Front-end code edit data
——————————
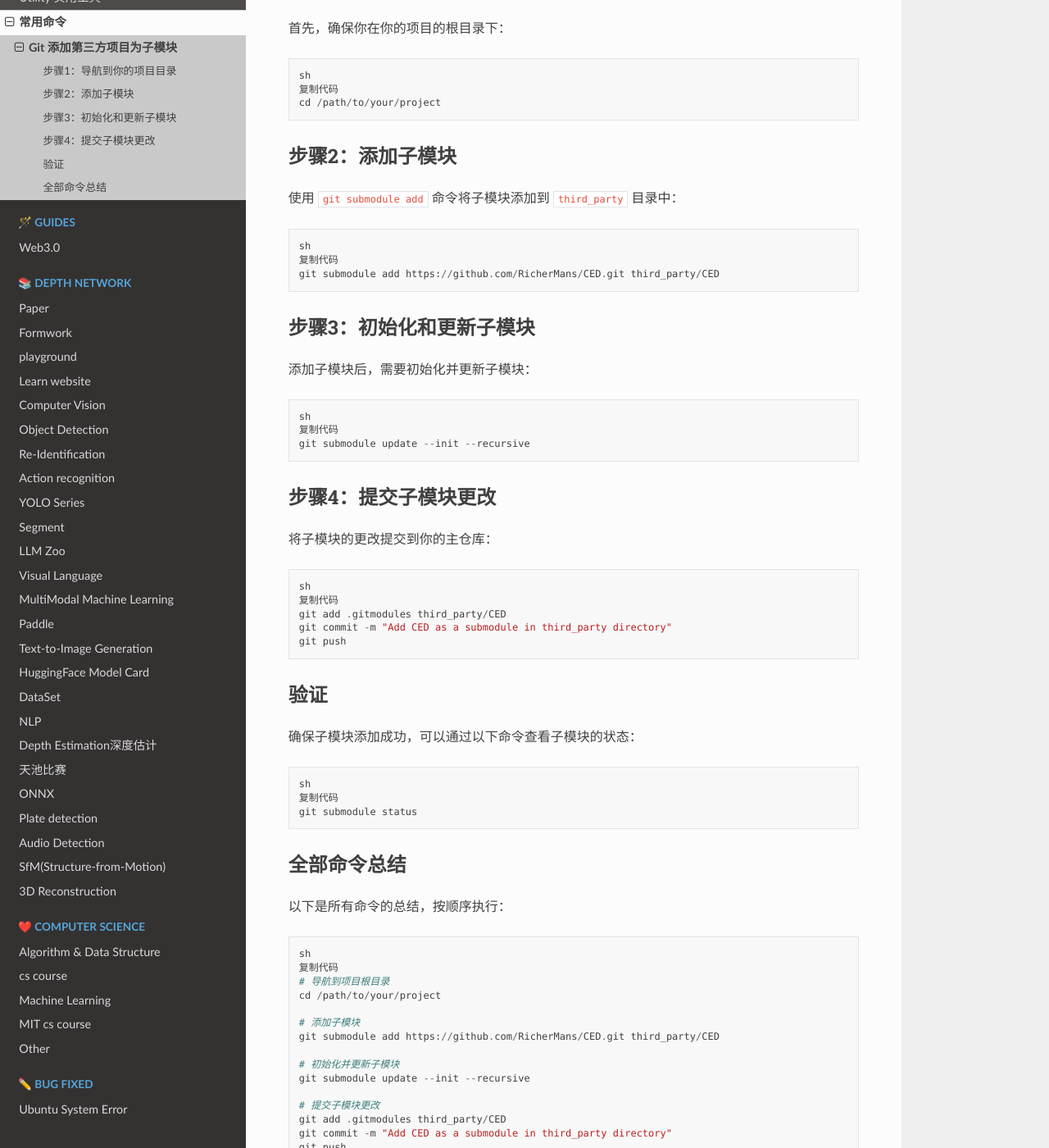
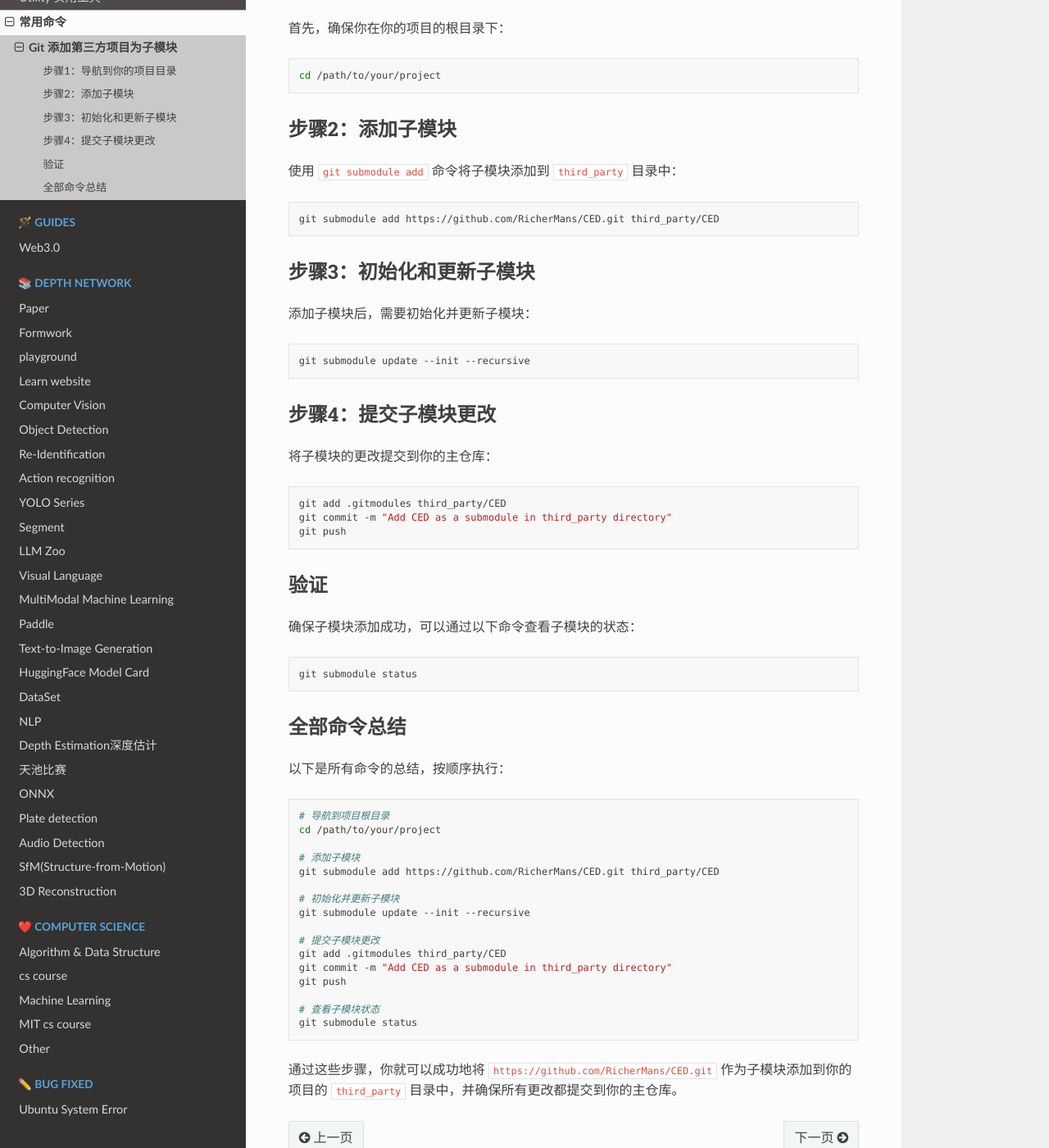
Before and after one commit to knowledge-things/docs, a Sphinx documentation site: the page built from source/tutorials/git_submodule.md, in a window 1280 px wide and 1400 px high, scrolled down 277 px. Shown: the whole window at 82% size. Built offline with Sphinx 7.4.7 and the Read the Docs theme 2.0.0, drawn with Linux system fonts in a browser that asks for light colours.

Commit message:
"git添加子模块"

````diff
--- a/source/tutorials/git_submodule.md
+++ b/source/tutorials/git_submodule.md
@@ -6,9 +6,7 @@
 
 首先，确保你在你的项目的根目录下：
 
-```
-sh
-复制代码
+```shell
 cd /path/to/your/project
 ```
 
@@ -16,9 +14,7 @@ cd /path/to/your/project
 
 使用 `git submodule add` 命令将子模块添加到 `third_party` 目录中：
 
-```
-sh
-复制代码
+```shell
 git submodule add https://github.com/RicherMans/CED.git third_party/CED
 ```
 
@@ -26,9 +22,7 @@ git submodule add https://github.com/RicherMans/CED.git third_party/CED
 
 添加子模块后，需要初始化并更新子模块：
 
-```
-sh
-复制代码
+```shell
 git submodule update --init --recursive
 ```
 
@@ -36,9 +30,7 @@ git submodule update --init --recursive
 
 将子模块的更改提交到你的主仓库：
 
-```
-sh
-复制代码
+```shell
 git add .gitmodules third_party/CED
 git commit -m "Add CED as a submodule in third_party directory"
 git push
@@ -48,9 +40,7 @@ git push
 
 确保子模块添加成功，可以通过以下命令查看子模块的状态：
 
-```
-sh
-复制代码
+```shell
 git submodule status
 ```
 
@@ -58,9 +48,7 @@ git submodule status
 
 以下是所有命令的总结，按顺序执行：
 
-```
-sh
-复制代码
+```shell
 # 导航到项目根目录
 cd /path/to/your/project
 
````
——————————
Directions for this task: Reproduce every line of the data above, exactly as it stands, but not the pictures.

Answer box:
Before and after one commit to knowledge-things/docs, a Sphinx documentation site: the page built from source/tutorials/git_submodule.md, in a window 1280 px wide and 1400 px high, scrolled down 277 px. Shown: the whole window at 82% size. Built offline with Sphinx 7.4.7 and the Read the Docs theme 2.0.0, drawn with Linux system fonts in a browser that asks for light colours.

Commit message:
"git添加子模块"

````diff
--- a/source/tutorials/git_submodule.md
+++ b/source/tutorials/git_submodule.md
@@ -6,9 +6,7 @@
 
 首先，确保你在你的项目的根目录下：
 
-```
-sh
-复制代码
+```shell
 cd /path/to/your/project
 ```
 
@@ -16,9 +14,7 @@ cd /path/to/your/project
 
 使用 `git submodule add` 命令将子模块添加到 `third_party` 目录中：
 
-```
-sh
-复制代码
+```shell
 git submodule add https://github.com/RicherMans/CED.git third_party/CED
 ```
 
@@ -26,9 +22,7 @@ git submodule add https://github.com/RicherMans/CED.git third_party/CED
 
 添加子模块后，需要初始化并更新子模块：
 
-```
-sh
-复制代码
+```shell
 git submodule update --init --recursive
 ```
 
@@ -36,9 +30,7 @@ git submodule update --init --recursive
 
 将子模块的更改提交到你的主仓库：
 
-```
-sh
-复制代码
+```shell
 git add .gitmodules third_party/CED
 git commit -m "Add CED as a submodule in third_party directory"
 git push
@@ -48,9 +40,7 @@ git push
 
 确保子模块添加成功，可以通过以下命令查看子模块的状态：
 
-```
-sh
-复制代码
+```shell
 git submodule status
 ```
 
@@ -58,9 +48,7 @@ git submodule status
 
 以下是所有命令的总结，按顺序执行：
 
-```
-sh
-复制代码
+```shell
 # 导航到项目根目录
 cd /path/to/your/project
 
````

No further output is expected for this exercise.